* **Exercise goal**:
Where a line holds the word "flash", copy that line from the data below.

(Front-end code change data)
-*-*-
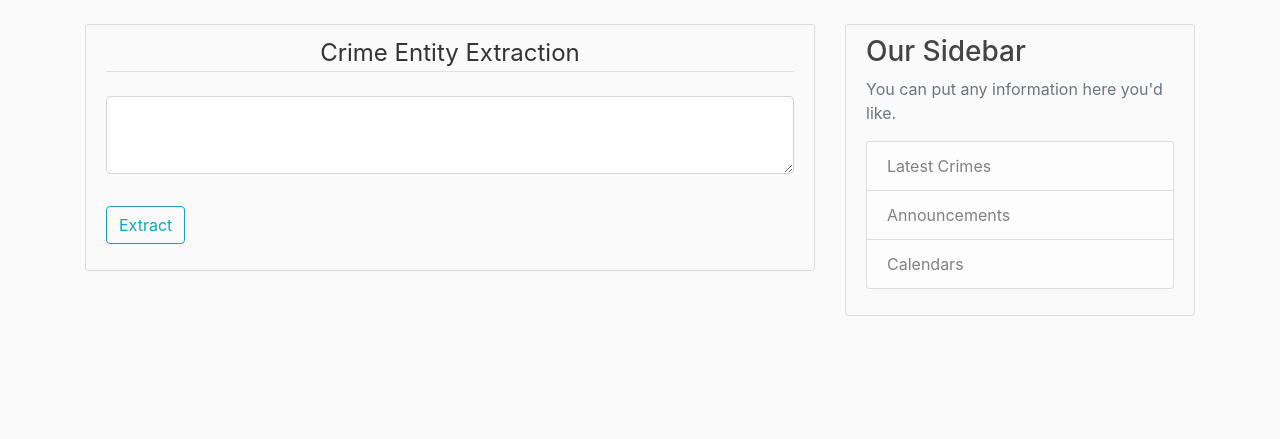
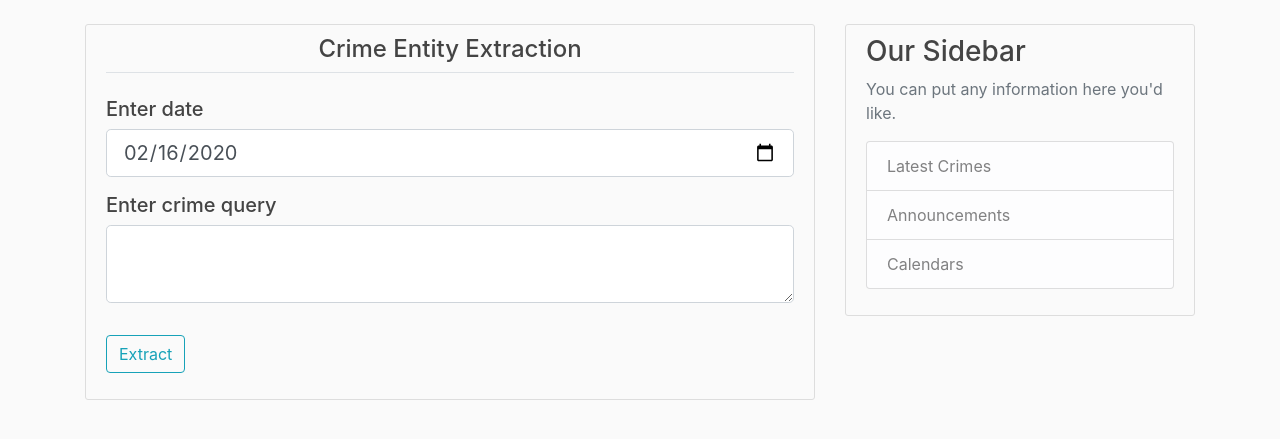
Before and after one commit to eeshan56/crime_forecast, a Flask app: page /ad_ner in a window 1280 px wide. Shown: the part 56-495 px from the top of the page. Run offline with Flask 2, Linux system fonts and the light colour scheme; the visitor is signed in with stand-in values (Sample User, id 1); some libraries are stand-ins or nearby versions.

Commit message:
Datepicker for Entity Extraction

```diff
--- a/app.py
+++ b/app.py
@@ -1,10 +1,14 @@
 from flask import Flask, render_template, redirect, request, url_for, flash, session
-from form import RegistrationForm, LoginForm, NERForm
+from form import RegistrationForm, LoginForm, NERForm, ForgotPassword, ResetPassword
 from pymongo import MongoClient
 from passlib.hash import sha256_crypt
 from datetime import timedelta
+from datetime import date
 import requests
 import json
+import smtplib
+
+host = '0.0.0.0'
 
 app = Flask(__name__)
 app.secret_key = '0f728c6b5c9f6e02690f9496da4818ae'
@@ -40,32 +44,43 @@ def ad_ner():
 	form = NERForm()
 	if 'username' in session and 'email' in session and 'admin' in session:
 		if request.method == "POST":
-			text = form.text_area.data
-			processed_text = text
+			processed_text = form.text_area.data
 
 			client = MongoClient("mongodb+srv://test:test123%23@cluster0-l5ord.mongodb.net/test?retryWrites=true&w=majority")
 			db = client.get_database('user_db')
 
 			article_db = db.articles
 
-			print(processed_text)
+			#print(processed_text)
 
 			data = json.dumps({"text" : processed_text})
 
 			#data = '{"text": "Seven young men, armed with sharp weapons, went on the rampage in Nigdi on Friday night."}'
 
-			print(data)
+			#print(data)
 
 			#print(data2)
 
-			response = requests.post('http://192.168.43.165:5005/model/parse', data = data)
+			response = requests.post('http://localhost:5005/model/parse', data = data)
 
 			json_data = json.loads(response.text)
 
-			article_doc = {"article" : str(json_data)}
+			list_of_entities = json_data['entities']
 
-			article_db.insert(article_doc)
+			new_article = {}
+			for j in range(len(list_of_entities)):
+				if not str(list_of_entities[j]['entity']) in new_article:
+					new_article[str(list_of_entities[j]['entity'])] = list_of_entities[j]['value']
+
+			d = form.date_field.data.strftime('%Y-%m-%d')
+			d = d.split("-")
+			new_article['Date'] = d[1] + "-" + d[2] + "-" + d[0]
+
+			article_db.insert(new_article)
 			flash('Entities extracted', 'success')
+			form.text_area.data = ""
+			form.date_field.data = date.today()
+			return render_template('admin_ner.html', title = 'NER', form = form)
 	else:
 		if 'username' in session and 'email' in session:
 			flash("Admin pages aren't accessible to users", 'danger')
@@ -116,9 +131,56 @@ def map():
 
 	return render_template('map.html', title = 'Map')
 
-@app.route("/forgot")
+# @app.route("/reset_password")
+# def reset_password():
+# 	form = ResetPassword()
+
+# 	if request.method == 'POST':
+
+# 		if form.validate_on_submit():
+
+
+
+# 	return render_template('reset_password.html', title = 'Reset Password', form = form)
+
+@app.route("/forgot", methods = ['GET', 'POST'])
 def forgot():
-	return render_template('forgot.html')
+	form = ForgotPassword()
+	# if request.method == 'POST':
+	# 	if form.validate_on_submit():
+	# 		client = MongoClient("mongodb+srv://test:test123%23@cluster0-l5ord.mongodb.net/test?retryWrites=true&w=majority")
+	# 		db1 = client.get_database('user_db')
+	# 		db2 = client.get_database('admin_db')
+
+	# 		u_creds = db1.user_creds
+	# 		a_creds = db2.admin_creds
+
+	# 		find_user1 = list(u_creds.find({'email' : form.email.data}))
+	# 		find_user2 = list(a_creds.find({'email' : form.email.data}))
+
+	# 		if len(find_user1) == 0 and len(find_user2) == 0:
+	# 			flash('Please enter the email associated to your account', 'danger')
+	# 		else:
+	# 			flash('A password reset code has been sent to your email address', 'success')
+
+	# 			reset_code = ""
+
+	# 			content = "Reset Code: " + reset_code + "\nGo to http://" + host + ":5000/reset_password to reset your password.\nPlease don't reply to this message."
+	# 			mail = smtplib.SMTP('smtp.gmail.com', 587)
+
+	# 			mail.ehlo()
+
+	# 			mail.starttls()
+
+	# 			mail.login('crime.forecast56@gmail.com', 'cyprus54#')
+
+	# 			mail.sendmail('crime.forecast56@gmail.com', form.email.data, content)
+
+	# 			mail.close()
+
+	# 			return redirect(url_for('reset_password'))
+
+	return render_template('forgot.html', title = 'Forgot Password', form = form)
 
 @app.route("/login", methods = ['GET', 'POST'])
 def login():
@@ -295,4 +357,4 @@ def ad_register():
 
 if __name__ == '__main__':
 	#logged_in = False
-	app.run(host = '0.0.0.0', debug = True)
+	app.run(host = host, debug = True)
--- a/form.py
+++ b/form.py
@@ -1,6 +1,8 @@
 from flask_wtf import FlaskForm
 from wtforms import StringField, PasswordField, SubmitField, BooleanField, TextAreaField
 from wtforms.validators import DataRequired, Length, Email, EqualTo
+from wtforms.fields.html5 import DateField
+import datetime
 
 class RegistrationForm(FlaskForm):
 
@@ -19,5 +21,18 @@ class LoginForm(FlaskForm):
 
 class NERForm(FlaskForm):
 
-	text_area = TextAreaField("Enter crime sentence for entity extraction", validators = [DataRequired()])
+	date_field = DateField('Enter the date', format = '%Y-%m-%d', default = datetime.date.today())
+	text_area = TextAreaField("Enter crime query", validators = [DataRequired()])
 	submit = SubmitField('Extract')
+
+class ForgotPassword(FlaskForm):
+
+	email = StringField('Enter your email', validators = [DataRequired(), Email()])
+	submit = SubmitField('Submit')
+
+class ResetPassword(FlaskForm):
+
+	reset = StringField('Enter reset code', validators = [DataRequired()])
+	password = PasswordField('New Password', validators = [DataRequired()])
+	confirm_password = PasswordField('Confirm Password', validators = [DataRequired(), EqualTo('password')])
+	submit = SubmitField('Submit')
--- a/templates/admin_ner.html
+++ b/templates/admin_ner.html
@@ -4,11 +4,15 @@
 		<form method="POST", action="">
 			{{ form.hidden_tag() }}
 			<fieldset class = "form-group">
-				<legend class = "border-bottom mb-4"><center>Crime Entity Extraction</center></legend>
+				<legend class = "border-bottom mb-4"><center><h4>Crime Entity Extraction</h4></center></legend>
 
 				<div class="form-group">
-<!-- 					{{ form.text_area(class="form-control-label") }}
- -->					{{ form.text_area(class="form-control form-control-lg") }}
+					<span class="form-control-label"><h5>Enter date</h5></span>
+					{{ form.date_field(class="form-control form-control-lg") }}
+				</div>
+				<div class="form-group">
+					<span class="form-control-label"><h5>Enter crime query</h5></span>
+					{{ form.text_area(class="form-control form-control-lg") }}
 				</div>
 			</fieldset>
 			<div class="form-group">
--- a/templates/layout.html
+++ b/templates/layout.html
@@ -6,6 +6,10 @@
 
     <!-- Bootstrap CSS -->
     <link rel="stylesheet" href="https://stackpath.bootstrapcdn.com/bootstrap/4.3.1/css/bootstrap.min.css" integrity="sha384-ggOyR0iXCbMQv3Xipma34MD+dH/1fQ784/j6cY/iJTQUOhcWr7x9JvoRxT2MZw1T" crossorigin="anonymous">
+
+    <script src = "https://code.jquery.com/jquery-3.4.1.min.js"></script>
+    <script src = "https://cdnjs.cloudflare.com/ajax/libs/popper.js/1.16.0/umd/popper.min.js"></script>
+
     <link rel="stylesheet" type="text/css" href="{{ url_for('static', filename='main.css') }}">
 	{% if title %}
 	<title>Crime Forecast - {{ title }}</title>
--- /dev/null
+++ b/templates/reset_password.html
@@ -0,0 +1,4 @@
+{% extends "layout.html" %}
+{% block content %}
+	<h1>This page is still under construction</h1>
+{% endblock content %}
```
Also changed, not shown: requirements.txt (+289 -0 lines), templates/forgot.html (+34 -1 lines).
-*-*-
* **Result of the task**:
 from flask import Flask, render_template, redirect, request, url_for, flash, session
 			flash('Entities extracted', 'success')
 			flash("Admin pages aren't accessible to users", 'danger')
+	# 			flash('Please enter the email associated to your account', 'danger')
+	# 			flash('A password reset code has been sent to your email address', 'success')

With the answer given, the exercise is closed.